WHAT YOU SHOULD DO: Retype the data in its entirety, with no word changed.

(Web page revision data)
....
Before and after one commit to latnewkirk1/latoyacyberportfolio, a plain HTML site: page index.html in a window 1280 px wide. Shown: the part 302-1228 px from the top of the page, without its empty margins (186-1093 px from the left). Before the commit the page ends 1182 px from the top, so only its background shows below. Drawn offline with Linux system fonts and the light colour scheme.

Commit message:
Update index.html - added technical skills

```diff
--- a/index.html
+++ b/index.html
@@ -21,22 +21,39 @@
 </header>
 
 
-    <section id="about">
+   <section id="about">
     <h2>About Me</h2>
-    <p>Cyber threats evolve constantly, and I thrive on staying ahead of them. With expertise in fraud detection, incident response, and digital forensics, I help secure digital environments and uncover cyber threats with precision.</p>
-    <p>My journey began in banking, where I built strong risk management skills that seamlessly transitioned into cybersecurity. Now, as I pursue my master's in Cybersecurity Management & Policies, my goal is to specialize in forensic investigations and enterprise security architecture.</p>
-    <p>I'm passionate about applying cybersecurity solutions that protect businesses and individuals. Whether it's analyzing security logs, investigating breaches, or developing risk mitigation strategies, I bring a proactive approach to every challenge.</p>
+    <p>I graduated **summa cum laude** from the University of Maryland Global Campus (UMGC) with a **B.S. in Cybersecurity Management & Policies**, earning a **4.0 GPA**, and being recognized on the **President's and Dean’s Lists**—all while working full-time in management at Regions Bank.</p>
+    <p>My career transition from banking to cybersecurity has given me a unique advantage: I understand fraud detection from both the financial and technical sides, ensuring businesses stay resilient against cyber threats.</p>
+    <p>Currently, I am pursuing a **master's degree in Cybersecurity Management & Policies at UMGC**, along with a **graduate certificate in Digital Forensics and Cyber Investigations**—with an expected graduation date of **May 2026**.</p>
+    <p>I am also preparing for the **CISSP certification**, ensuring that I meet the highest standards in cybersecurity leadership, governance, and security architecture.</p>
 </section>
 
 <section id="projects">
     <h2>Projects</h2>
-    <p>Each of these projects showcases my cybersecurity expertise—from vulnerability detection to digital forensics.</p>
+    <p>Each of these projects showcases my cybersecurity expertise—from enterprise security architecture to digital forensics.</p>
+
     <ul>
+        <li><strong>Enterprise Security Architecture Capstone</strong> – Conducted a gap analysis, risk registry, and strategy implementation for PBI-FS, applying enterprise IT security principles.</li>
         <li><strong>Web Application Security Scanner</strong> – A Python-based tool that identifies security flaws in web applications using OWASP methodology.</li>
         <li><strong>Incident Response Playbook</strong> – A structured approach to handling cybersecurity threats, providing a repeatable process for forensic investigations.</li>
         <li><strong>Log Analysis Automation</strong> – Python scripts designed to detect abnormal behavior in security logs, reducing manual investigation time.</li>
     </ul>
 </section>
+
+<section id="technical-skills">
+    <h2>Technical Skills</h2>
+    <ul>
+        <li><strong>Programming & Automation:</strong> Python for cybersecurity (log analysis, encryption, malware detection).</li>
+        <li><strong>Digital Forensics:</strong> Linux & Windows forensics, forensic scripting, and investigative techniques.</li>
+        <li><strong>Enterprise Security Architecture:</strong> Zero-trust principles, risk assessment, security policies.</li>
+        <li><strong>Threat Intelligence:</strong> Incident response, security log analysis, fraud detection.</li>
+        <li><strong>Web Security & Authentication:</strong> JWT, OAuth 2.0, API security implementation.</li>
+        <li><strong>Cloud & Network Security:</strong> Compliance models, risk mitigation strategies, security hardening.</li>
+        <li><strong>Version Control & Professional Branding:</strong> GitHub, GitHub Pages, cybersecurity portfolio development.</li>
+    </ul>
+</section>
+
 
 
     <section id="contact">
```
....
RESULT BELOW:
Before and after one commit to latnewkirk1/latoyacyberportfolio, a plain HTML site: page index.html in a window 1280 px wide. Shown: the part 302-1228 px from the top of the page, without its empty margins (186-1093 px from the left). Before the commit the page ends 1182 px from the top, so only its background shows below. Drawn offline with Linux system fonts and the light colour scheme.

Commit message:
Update index.html - added technical skills

```diff
--- a/index.html
+++ b/index.html
@@ -21,22 +21,39 @@
 </header>
 
 
-    <section id="about">
+   <section id="about">
     <h2>About Me</h2>
-    <p>Cyber threats evolve constantly, and I thrive on staying ahead of them. With expertise in fraud detection, incident response, and digital forensics, I help secure digital environments and uncover cyber threats with precision.</p>
-    <p>My journey began in banking, where I built strong risk management skills that seamlessly transitioned into cybersecurity. Now, as I pursue my master's in Cybersecurity Management & Policies, my goal is to specialize in forensic investigations and enterprise security architecture.</p>
-    <p>I'm passionate about applying cybersecurity solutions that protect businesses and individuals. Whether it's analyzing security logs, investigating breaches, or developing risk mitigation strategies, I bring a proactive approach to every challenge.</p>
+    <p>I graduated **summa cum laude** from the University of Maryland Global Campus (UMGC) with a **B.S. in Cybersecurity Management & Policies**, earning a **4.0 GPA**, and being recognized on the **President's and Dean’s Lists**—all while working full-time in management at Regions Bank.</p>
+    <p>My career transition from banking to cybersecurity has given me a unique advantage: I understand fraud detection from both the financial and technical sides, ensuring businesses stay resilient against cyber threats.</p>
+    <p>Currently, I am pursuing a **master's degree in Cybersecurity Management & Policies at UMGC**, along with a **graduate certificate in Digital Forensics and Cyber Investigations**—with an expected graduation date of **May 2026**.</p>
+    <p>I am also preparing for the **CISSP certification**, ensuring that I meet the highest standards in cybersecurity leadership, governance, and security architecture.</p>
 </section>
 
 <section id="projects">
     <h2>Projects</h2>
-    <p>Each of these projects showcases my cybersecurity expertise—from vulnerability detection to digital forensics.</p>
+    <p>Each of these projects showcases my cybersecurity expertise—from enterprise security architecture to digital forensics.</p>
+
     <ul>
+        <li><strong>Enterprise Security Architecture Capstone</strong> – Conducted a gap analysis, risk registry, and strategy implementation for PBI-FS, applying enterprise IT security principles.</li>
         <li><strong>Web Application Security Scanner</strong> – A Python-based tool that identifies security flaws in web applications using OWASP methodology.</li>
         <li><strong>Incident Response Playbook</strong> – A structured approach to handling cybersecurity threats, providing a repeatable process for forensic investigations.</li>
         <li><strong>Log Analysis Automation</strong> – Python scripts designed to detect abnormal behavior in security logs, reducing manual investigation time.</li>
     </ul>
 </section>
+
+<section id="technical-skills">
+    <h2>Technical Skills</h2>
+    <ul>
+        <li><strong>Programming & Automation:</strong> Python for cybersecurity (log analysis, encryption, malware detection).</li>
+        <li><strong>Digital Forensics:</strong> Linux & Windows forensics, forensic scripting, and investigative techniques.</li>
+        <li><strong>Enterprise Security Architecture:</strong> Zero-trust principles, risk assessment, security policies.</li>
+        <li><strong>Threat Intelligence:</strong> Incident response, security log analysis, fraud detection.</li>
+        <li><strong>Web Security & Authentication:</strong> JWT, OAuth 2.0, API security implementation.</li>
+        <li><strong>Cloud & Network Security:</strong> Compliance models, risk mitigation strategies, security hardening.</li>
+        <li><strong>Version Control & Professional Branding:</strong> GitHub, GitHub Pages, cybersecurity portfolio development.</li>
+    </ul>
+</section>
+
 
 
     <section id="contact">
```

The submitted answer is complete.